The billboard industry wants the Common Council to adopt an ordinance that will allow hucksters and advertisers to destroy the landscape of the city.
The bad news is that the council might do it. The industry is pushing for an ordinance change that would allow every billboard in the city to be converted to electronic versions that change messages every six seconds.
Industry representatives argue that there will not be a wholesale changeover in signs because of the expense involved and expertise needed. That seems to be an iffy proposition: the price of technology has a habit of falling, and expertise gets replaced by easy-to-use software. If the council approves the change, it won't be too long before we have dozens or hundreds of billboards screaming at us even louder than they do now.
The billboard industry has a lot of money and, judging from Ald. Mike D'Amato's water-carrying performance during last week's Zoning, Neighborhoods and Development Committee, the billboard industry has him as well. (It's one thing to support a measure -- it's another to cut off testimony when it might not be what one wishes to hear. D'Amato's abrupt silencing of a city traffic engineer brought laughter of disbelief from other committee members.)
The Federal Highway Administration is starting to study safety issues related to frequently changing billboards. Do they distract drivers? Do traffic lights get lost in the bright lights of the billboard? We don't know, and some aldermen don't want to wait a year to find out. They want to give the billboard industry everthing it wants -- right now.
The ZND Committee eventually recommended tabling the matter, but Ald. Michael Murphy, who opposes the lights-in-your-eyes measure, said he expects it to be fully debated when the full council meets on Tuesday.

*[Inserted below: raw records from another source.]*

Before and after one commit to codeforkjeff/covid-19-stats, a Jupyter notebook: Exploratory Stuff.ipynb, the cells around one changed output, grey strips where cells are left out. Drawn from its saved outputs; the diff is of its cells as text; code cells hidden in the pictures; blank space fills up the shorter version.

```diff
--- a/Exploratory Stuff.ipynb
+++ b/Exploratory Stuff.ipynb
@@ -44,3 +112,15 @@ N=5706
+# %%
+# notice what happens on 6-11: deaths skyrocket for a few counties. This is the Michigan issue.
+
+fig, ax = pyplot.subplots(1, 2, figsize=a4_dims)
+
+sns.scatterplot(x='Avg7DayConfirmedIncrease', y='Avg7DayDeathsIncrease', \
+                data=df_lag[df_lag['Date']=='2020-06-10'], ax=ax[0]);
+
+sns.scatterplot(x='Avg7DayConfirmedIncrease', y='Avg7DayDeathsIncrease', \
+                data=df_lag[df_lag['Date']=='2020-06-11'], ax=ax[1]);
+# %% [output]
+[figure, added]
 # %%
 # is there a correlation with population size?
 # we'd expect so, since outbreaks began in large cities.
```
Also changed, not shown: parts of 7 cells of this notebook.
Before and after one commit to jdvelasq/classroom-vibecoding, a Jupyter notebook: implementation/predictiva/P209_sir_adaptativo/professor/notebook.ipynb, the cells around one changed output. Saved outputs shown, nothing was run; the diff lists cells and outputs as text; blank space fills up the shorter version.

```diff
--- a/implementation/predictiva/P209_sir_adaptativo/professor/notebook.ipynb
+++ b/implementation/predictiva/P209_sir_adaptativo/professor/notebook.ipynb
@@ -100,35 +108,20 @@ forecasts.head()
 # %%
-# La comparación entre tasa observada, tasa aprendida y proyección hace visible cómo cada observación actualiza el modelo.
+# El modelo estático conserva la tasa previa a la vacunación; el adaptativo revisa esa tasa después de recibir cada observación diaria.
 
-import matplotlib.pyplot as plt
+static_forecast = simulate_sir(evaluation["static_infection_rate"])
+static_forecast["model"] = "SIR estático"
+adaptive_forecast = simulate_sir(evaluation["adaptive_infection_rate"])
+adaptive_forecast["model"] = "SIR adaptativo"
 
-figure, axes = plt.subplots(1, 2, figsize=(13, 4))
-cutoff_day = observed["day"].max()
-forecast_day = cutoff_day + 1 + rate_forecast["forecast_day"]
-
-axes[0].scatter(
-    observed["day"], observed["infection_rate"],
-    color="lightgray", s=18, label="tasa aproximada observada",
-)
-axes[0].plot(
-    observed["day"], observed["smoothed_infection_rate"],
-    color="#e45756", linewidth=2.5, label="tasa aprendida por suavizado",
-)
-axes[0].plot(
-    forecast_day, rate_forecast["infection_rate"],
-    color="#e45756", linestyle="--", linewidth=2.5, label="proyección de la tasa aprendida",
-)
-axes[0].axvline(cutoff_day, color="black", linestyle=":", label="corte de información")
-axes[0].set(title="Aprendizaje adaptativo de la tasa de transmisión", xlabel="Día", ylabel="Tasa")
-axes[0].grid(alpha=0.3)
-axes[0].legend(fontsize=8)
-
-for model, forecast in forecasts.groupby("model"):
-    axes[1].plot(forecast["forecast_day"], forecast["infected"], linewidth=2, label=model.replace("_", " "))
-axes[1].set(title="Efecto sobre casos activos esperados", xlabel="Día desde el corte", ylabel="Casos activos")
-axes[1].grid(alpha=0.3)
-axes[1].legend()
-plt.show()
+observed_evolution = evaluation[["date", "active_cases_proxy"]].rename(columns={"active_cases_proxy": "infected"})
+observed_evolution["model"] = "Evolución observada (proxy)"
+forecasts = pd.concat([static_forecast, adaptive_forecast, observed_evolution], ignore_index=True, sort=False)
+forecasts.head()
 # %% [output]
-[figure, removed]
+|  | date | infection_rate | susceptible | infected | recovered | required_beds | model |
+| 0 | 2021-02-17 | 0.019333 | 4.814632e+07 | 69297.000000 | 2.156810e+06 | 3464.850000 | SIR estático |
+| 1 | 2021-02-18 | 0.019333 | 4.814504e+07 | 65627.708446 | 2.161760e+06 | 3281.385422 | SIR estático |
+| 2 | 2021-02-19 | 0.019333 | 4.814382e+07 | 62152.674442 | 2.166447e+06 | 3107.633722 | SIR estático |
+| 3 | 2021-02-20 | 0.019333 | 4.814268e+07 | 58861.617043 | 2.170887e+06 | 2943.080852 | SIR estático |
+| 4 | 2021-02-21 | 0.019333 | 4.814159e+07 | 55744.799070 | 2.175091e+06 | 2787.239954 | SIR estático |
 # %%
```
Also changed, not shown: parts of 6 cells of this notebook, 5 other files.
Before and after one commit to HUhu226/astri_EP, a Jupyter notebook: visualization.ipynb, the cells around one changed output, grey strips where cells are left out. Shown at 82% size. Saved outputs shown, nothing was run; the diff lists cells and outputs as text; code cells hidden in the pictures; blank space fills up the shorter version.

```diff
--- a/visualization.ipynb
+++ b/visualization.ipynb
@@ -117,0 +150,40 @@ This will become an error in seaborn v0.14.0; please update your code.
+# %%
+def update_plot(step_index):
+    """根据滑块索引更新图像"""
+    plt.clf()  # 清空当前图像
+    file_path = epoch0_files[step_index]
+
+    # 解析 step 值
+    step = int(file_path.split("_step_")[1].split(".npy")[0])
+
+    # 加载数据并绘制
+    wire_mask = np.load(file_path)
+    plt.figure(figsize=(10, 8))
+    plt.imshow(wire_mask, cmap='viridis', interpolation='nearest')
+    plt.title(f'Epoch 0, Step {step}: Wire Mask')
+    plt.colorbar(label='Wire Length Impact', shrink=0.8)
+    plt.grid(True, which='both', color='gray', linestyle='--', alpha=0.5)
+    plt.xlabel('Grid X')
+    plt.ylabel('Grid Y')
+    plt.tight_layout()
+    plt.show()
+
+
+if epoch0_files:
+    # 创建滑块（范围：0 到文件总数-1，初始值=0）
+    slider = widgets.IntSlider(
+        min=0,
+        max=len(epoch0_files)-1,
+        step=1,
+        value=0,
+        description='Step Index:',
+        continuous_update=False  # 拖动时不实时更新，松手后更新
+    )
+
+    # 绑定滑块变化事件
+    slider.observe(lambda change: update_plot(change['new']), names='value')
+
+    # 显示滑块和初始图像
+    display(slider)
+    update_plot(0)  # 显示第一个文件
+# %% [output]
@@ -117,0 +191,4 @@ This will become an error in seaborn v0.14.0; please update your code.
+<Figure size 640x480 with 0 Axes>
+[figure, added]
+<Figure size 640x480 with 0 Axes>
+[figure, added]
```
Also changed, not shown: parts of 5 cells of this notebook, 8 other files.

The proposed changes are a sweet deal for advertising behomoths like Clear Channel and Lamar, but are bad news for the rest of us and for the city's aesthetic.
Who will the council serve when it votes on this issue?